- **What you should do**:
Which lines of the entries below include "components"? List them all.

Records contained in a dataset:

* * * * *

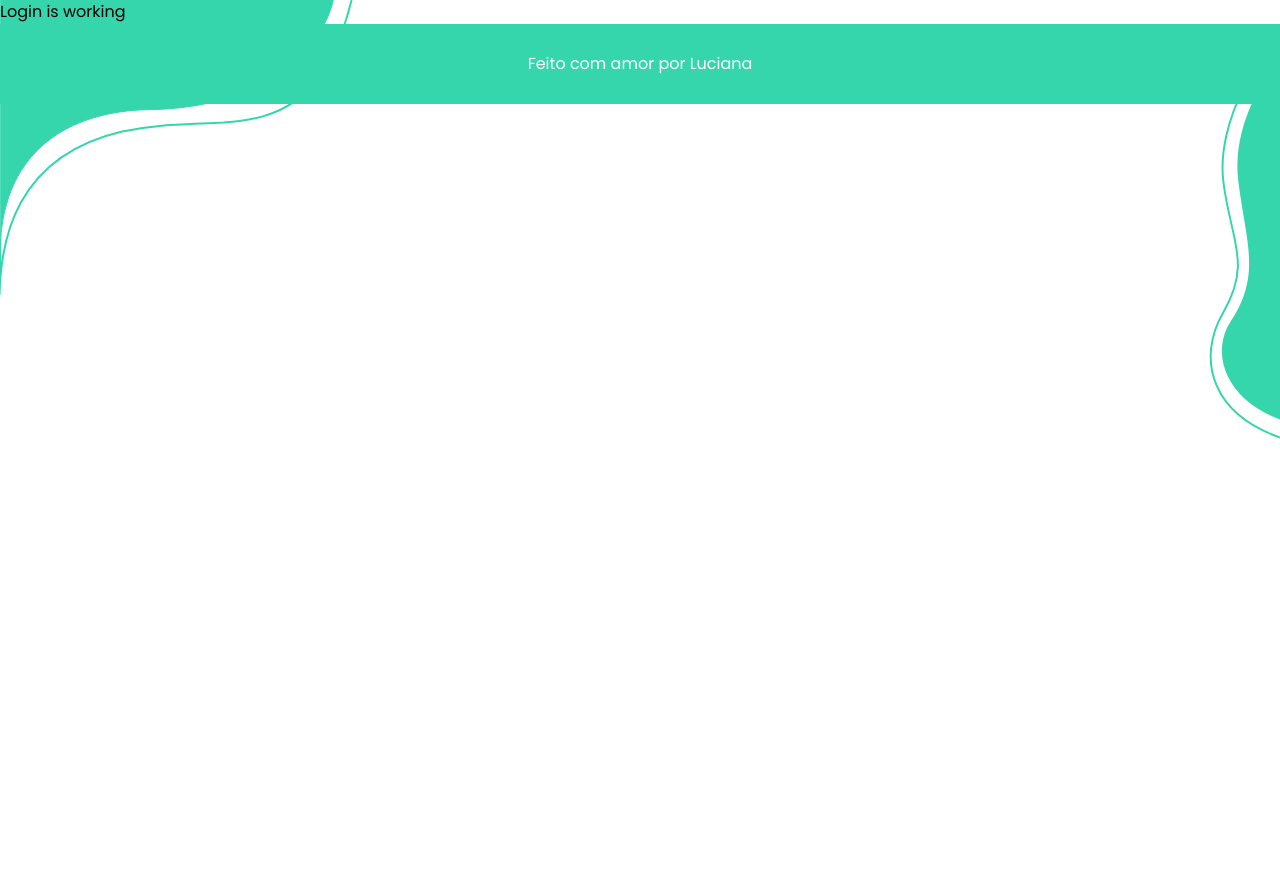
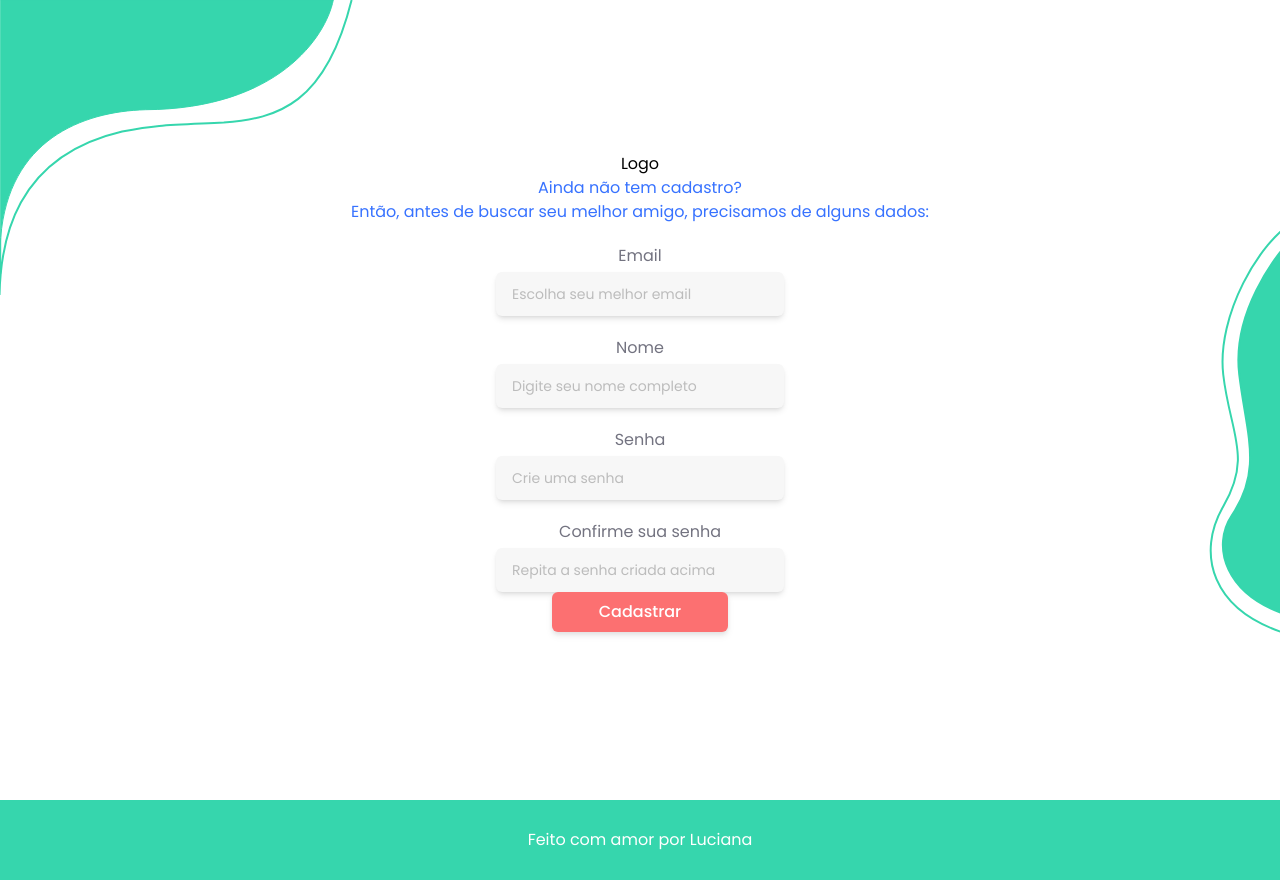
Before and after one commit to lucianaTSoares/Adopet, a React (Vite) app: page /login in a window 1280 px wide. Before the commit the page ends 800 px from the top, so only its background shows below. Built offline with nearby package versions, Linux system fonts and the light colour scheme.

Commit message:
feat: new Input and Login components

```diff
--- /dev/null
+++ b/src/components/Input/index.tsx
@@ -0,0 +1,38 @@
+import { Text } from "../Text";
+
+interface InputProps {
+  type?: "text" | "password" | "email" | "tel" | "number";
+  placeholder?: string;
+  label?: string;
+  multiple?: boolean;
+  required?: boolean;
+  id?: string;
+  handleChange?: (event: React.ChangeEvent<HTMLInputElement>) => void;
+}
+
+export default function Input({
+  type = "text",
+  placeholder,
+  label,
+  multiple = false,
+  required = true,
+  id,
+  handleChange,
+}: InputProps) {
+  return (
+    <div className="mt-5">
+      <label htmlFor={id}>
+        <Text color="gray">{label}</Text>
+      </label>
+      <input
+        className="py-3 px-4 w-72 mt-1 rounded-md shadow-md mix-blend-normal placeholder-[#BCBCBC] outline-none text-sm bg-[#F7F7F7] text-[#737380]"
+        type={type}
+        placeholder={placeholder}
+        id={id}
+        required={required}
+        multiple={multiple}
+        onChange={handleChange}
+      />
+    </div>
+  );
+}
--- a/src/pages/Login/index.tsx
+++ b/src/pages/Login/index.tsx
@@ -1,3 +1,29 @@
+import Button from "../../components/Button";
+import Input from "../../components/Input";
+import { Text } from "../../components/Text";
+
 export default function Login() {
-  return <>Login is working</>;
+  return (
+    <div className="flex flex-col justify-center items-center h-screen w-screen">
+      Logo
+      <Text color="blue" className="max-w-[86%]">
+        Ainda não tem cadastro? <br />
+        Então, antes de buscar seu melhor amigo, precisamos de alguns dados:
+      </Text>
+      <Input
+        label="Email"
+        id="email"
+        placeholder="Escolha seu melhor email"
+        type="email"
+      />
+      <Input label="Nome" id="nome" placeholder="Digite seu nome completo" />
+      <Input label="Senha" id="password" placeholder="Crie uma senha" />
+      <Input
+        label="Confirme sua senha"
+        id="passwordConfirmation"
+        placeholder="Repita a senha criada acima"
+      />
+      <Button margin={32}>Cadastrar</Button>
+    </div>
+  );
 }
```
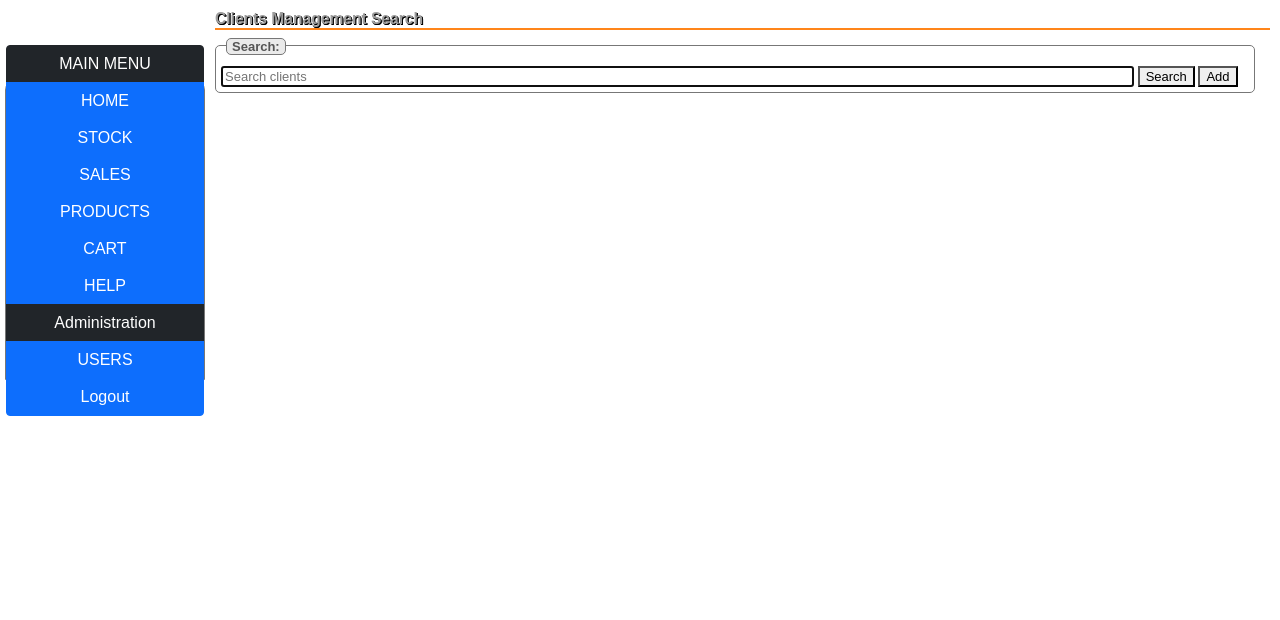
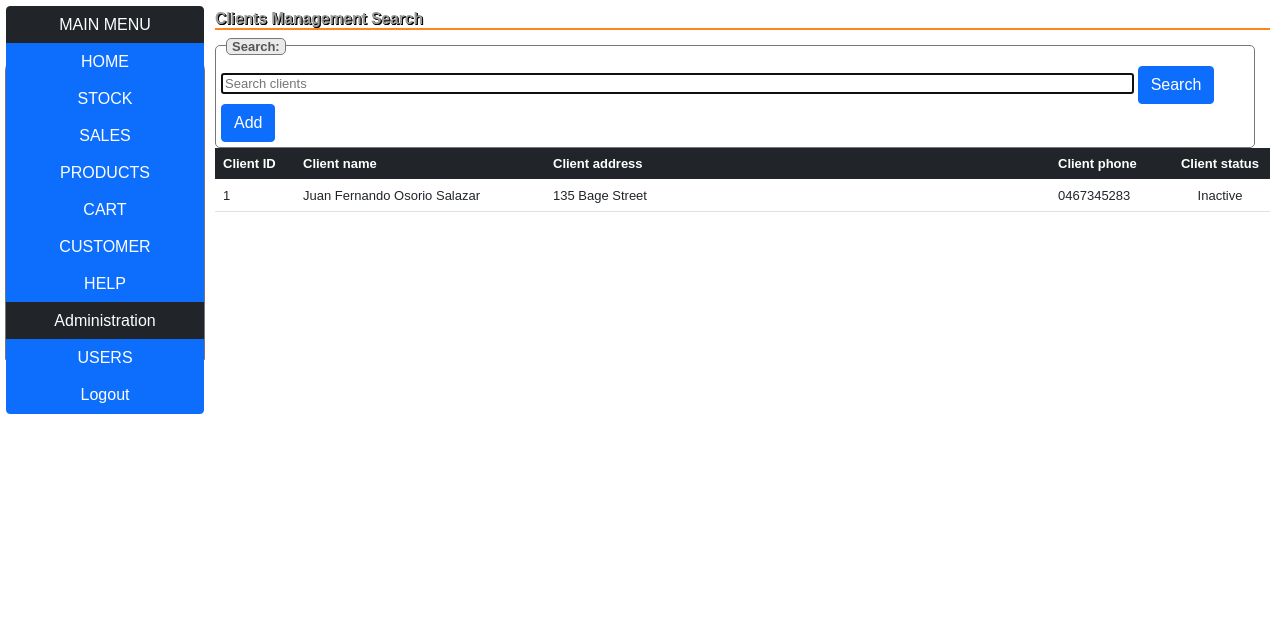
Before and after one commit to yocemar/LPA, a PHP site: page /client.php in a window 1280 px wide. Shown: the part 70-690 px from the top of the page. Run offline with PHP 8.4, Linux system fonts and the light colour scheme; a user stored in the database is signed in; data comes from the database, SQL or seed files in the repository.

Commit message:
customer working

```diff
--- a/app-lib.php
+++ b/app-lib.php
@@ -132,6 +132,7 @@ function build_navBlock() {
   <div class="btn btn-primary" class="navItem" onclick="navMan('sales.php')">SALES</div>
   <div class="btn btn-primary" class="navItem" onclick="navMan('products.php')">PRODUCTS</div>
   <div class="btn btn-primary" class="navItem" onclick="navMan('cart.php')">CART</div>
+  <div class="btn btn-primary" class="navItem" onclick="navMan('client.php')">CUSTOMER</div>
   <div class="btn btn-primary" class="navItem" onclick="navMan('help.php')">HELP</div>
   <?PHP
       if($isAdmin) {
--- a/cart.php
+++ b/cart.php
@@ -3,6 +3,7 @@
   build_header();
 ?>
 <?PHP build_navBlock(); ?>
+<br>
 <div id="content">
     <div class="sectionHeader">Cart</div>
 
--- a/client.php
+++ b/client.php
@@ -21,12 +21,13 @@
 		<div class="displayPane">
 			<div class="displayPaneCaption">Search:</div>
 			<div>
-					<input name="txtSearch" id="txtSearch" placeholder="Search clients" style="width: calc(100% - 115px)" value="<?PHP echo $txtSearch; ?>">
-					<button type="button" id="btnSearch">Search</button>
+				<input name="txtSearch" id="txtSearch" placeholder="Search clients" style="width: calc(100% - 115px)"
+					value="<?PHP echo $txtSearch; ?>">
+				<button class="btn btn-primary" type="button" id="btnSearch">Search</button>
 				<?PHP
 						if($isAdmin) {
 					?>
-					<button type="button" id="btnAddRec">Add</button>
+				<button class="btn btn-primary" type="button" id="btnAddRec">Add</button>
 				<?PHP } ?>
 			</div>
 		</div>
@@ -36,17 +37,19 @@
 
 	<!-- Search Section List Start -->
 	<?PHP
-			if($action == "listClients") {
+			if(true /* $action == "listClients" */) {
 		?>
 	<div>
-			<table class="tableS">
+		<table class="table" class="tableS">
+			<thead class="table-dark">
 				<tr class="trhtableS">
 					<td class="tdtableS" style="width: 80px"><b>Client ID</b></td>
 					<td class="tdtableS" style="width: 250px"><b>Client name</b></td>
 					<td class="tdtableS"><b>Client address</b></td>
 					<td class="tdtableS" style="width: 120px"><b>Client phone</b></td>
-					<td class="tdtableS" style="width: 80px; text-align: center"><b>Client status</b></td>
+					<td class="tdtableS" style="width: 100px; text-align: center"><b>Client status</b></td>
 				</tr>
+			</thead>
 			<?PHP
 				openDB();
 				$query =
@@ -65,9 +68,9 @@
 					while ($row = $result->fetch_assoc()) {
 						$clientid = $row['lpa_client_ID'];
 			?>
-				<tr class="hl"
-				<?PHP if($isAdmin) { ?>
-					onclick="loadInvoice(<?PHP echo $clientid; ?>,'Edit')" style="cursor: pointer"
+			<tr class="hl" <?PHP if($isAdmin) { ?>
+				onclick="loadInvoice(
+				<?PHP echo $clientid; ?>,'Edit')" style="cursor: pointer"
 				<?PHP } ?>
 				>
 				<td class="tdtableS">
@@ -97,7 +100,8 @@
 			?>
 			<tr>
 				<td colspan="4" class="noRecordsFound">
-						No records found for: <b><?PHP echo $txtSearch; ?></b>
+					No records found for: <b>
+						<?PHP echo $txtSearch; ?></b>
 				</td>
 			</tr>
 			<?PHP } ?>
@@ -110,7 +114,7 @@
 <script>
 	var action = "<?PHP echo $action; ?>";
 	var search = "<?PHP echo $txtSearch; ?>";
-		switch (action){
+	switch (action) {
 		case "recUpdate":
 			alert("Record Updated!");
 			navMan("client.php?a=listClients&txtSearch=" + search);
@@ -124,19 +128,20 @@
 			navMan("client.php?a=listClients&txtSearch=" + search);
 			break;
 	}
-		function loadInvoice(ID,MODE) {
+
+	function loadInvoice(ID, MODE) {
 		window.location = "clientAddEdit.php?clientid=" +
 			ID + "&a=" + MODE + "&txtSearch=" + search;
 	}
-		$("#btnSearch").click(function() {
+	$("#btnSearch").click(function () {
 		$("#frmSearchClient").submit();
 	});
-		$("#btnAddRec").click(function() {
-			loadInvoice("","Add");
+	$("#btnAddRec").click(function () {
+		loadInvoice("", "Add");
 	});
-		setTimeout(function(){
+	setTimeout(function () {
 		$("#txtSearch").select().focus();
-		},1);
+	}, 1);
 </script>
 
 <?PHP
--- a/css/style.css
+++ b/css/style.css
@@ -50,7 +50,7 @@ a:hover {
 
 #navBlock {
     position: relative;
-    margin-top: 80px;
+    margin-top: 60px;
     float: left;
     width: 200px;
     border: 1px solid #777777;
--- a/products.php
+++ b/products.php
@@ -19,7 +19,7 @@
   </form>
 
   <?PHP
-    if($action == "search") {
+    if(true/* $action == "search" */) {
       isset($_POST['txtSearch'])? $itmSearch = $_POST['txtSearch'] : $itmSearch = "";
       $itemNum = 1;
       openDB();
@@ -58,7 +58,7 @@
         </div>
       </div>
       <div class="prodAddToCart">
-        <a href="cart.php?action=add&id=<?PHP echo $prodID; ?>">
+        <a class="btn btn-success" href="cart.php?action=add&id=<?PHP echo $prodID; ?>">
           Add To Cart
         </a>
       </div>
--- a/sales.php
+++ b/sales.php
@@ -21,8 +21,8 @@
 		<div class="displayPane">
 			<div class="displayPaneCaption">Search:</div>
 			<div>
-				<input class="form-control" name="txtSearch" id="txtSearch" placeholder="Search invoices"
-					style="width: calc(100% - 115px)" value="<?PHP echo $txtSearch; ?>">
+				<input name="txtSearch" id="txtSearch" placeholder="Search invoices" style="width: calc(100% - 115px)"
+					value="<?PHP echo $txtSearch; ?>">
 				<button class="btn btn-primary" type="button" id="btnSearch">Search</button>
 				<?PHP
 						if($isAdmin) {
```
Also changed, not shown: users.php (+21 -21 lines), 1 other file. Lines whose indentation alone changed are shown as unchanged.
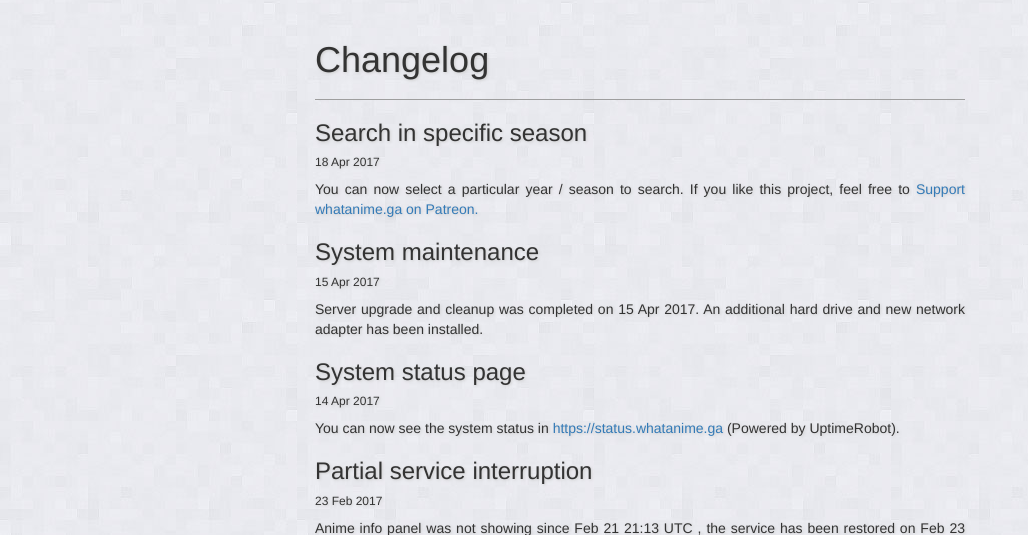
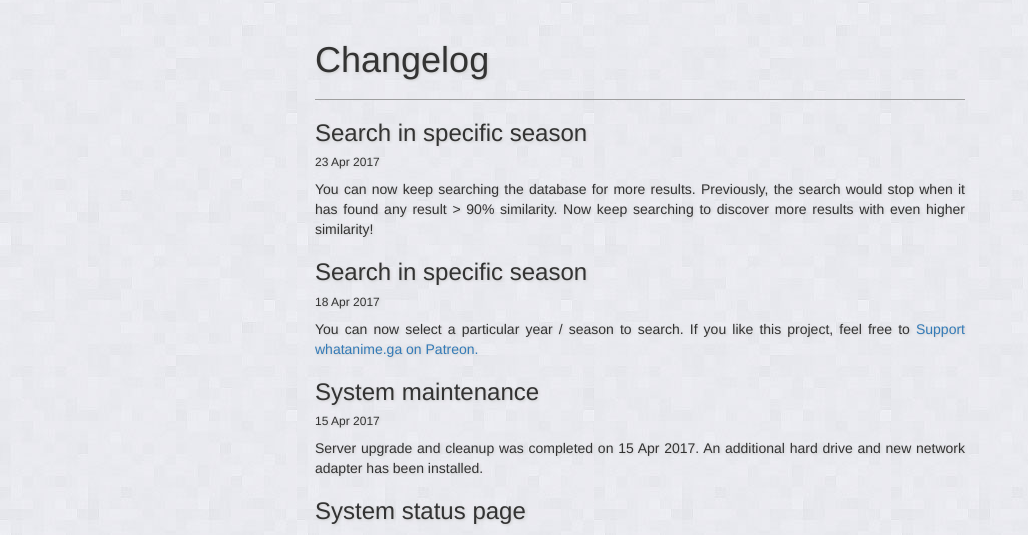
Before and after one commit to soruly/trace.moe, a PHP site: page /solr/changelog in a window 1280 px wide. Shown: the part 52-587 px from the top of the page, without its empty margins (0-1028 px from the left). Run offline with PHP 8.4, Linux system fonts and the light colour scheme.

Commit message:
Update changelog

```diff
--- a/changelog.php
+++ b/changelog.php
@@ -25,6 +25,10 @@
 </nav>
 <div class="container">
 <div class="page-header"><h1>Changelog</h1></div>
+
+<h3>Search in specific season</h3>
+<h6>23 Apr 2017</h6>
+<p>You can now keep searching the database for more results. Previously, the search would stop when it has found any result > 90% similarity. Now keep searching to discover more results with even higher similarity!</p>
 
 <h3>Search in specific season</h3>
 <h6>18 Apr 2017</h6>
```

* * * * *

- **Solution for this exercise**:
feat: new Input and Login components
+++ b/src/components/Input/index.tsx
+import Button from "../../components/Button";
+import Input from "../../components/Input";
+import { Text } from "../../components/Text";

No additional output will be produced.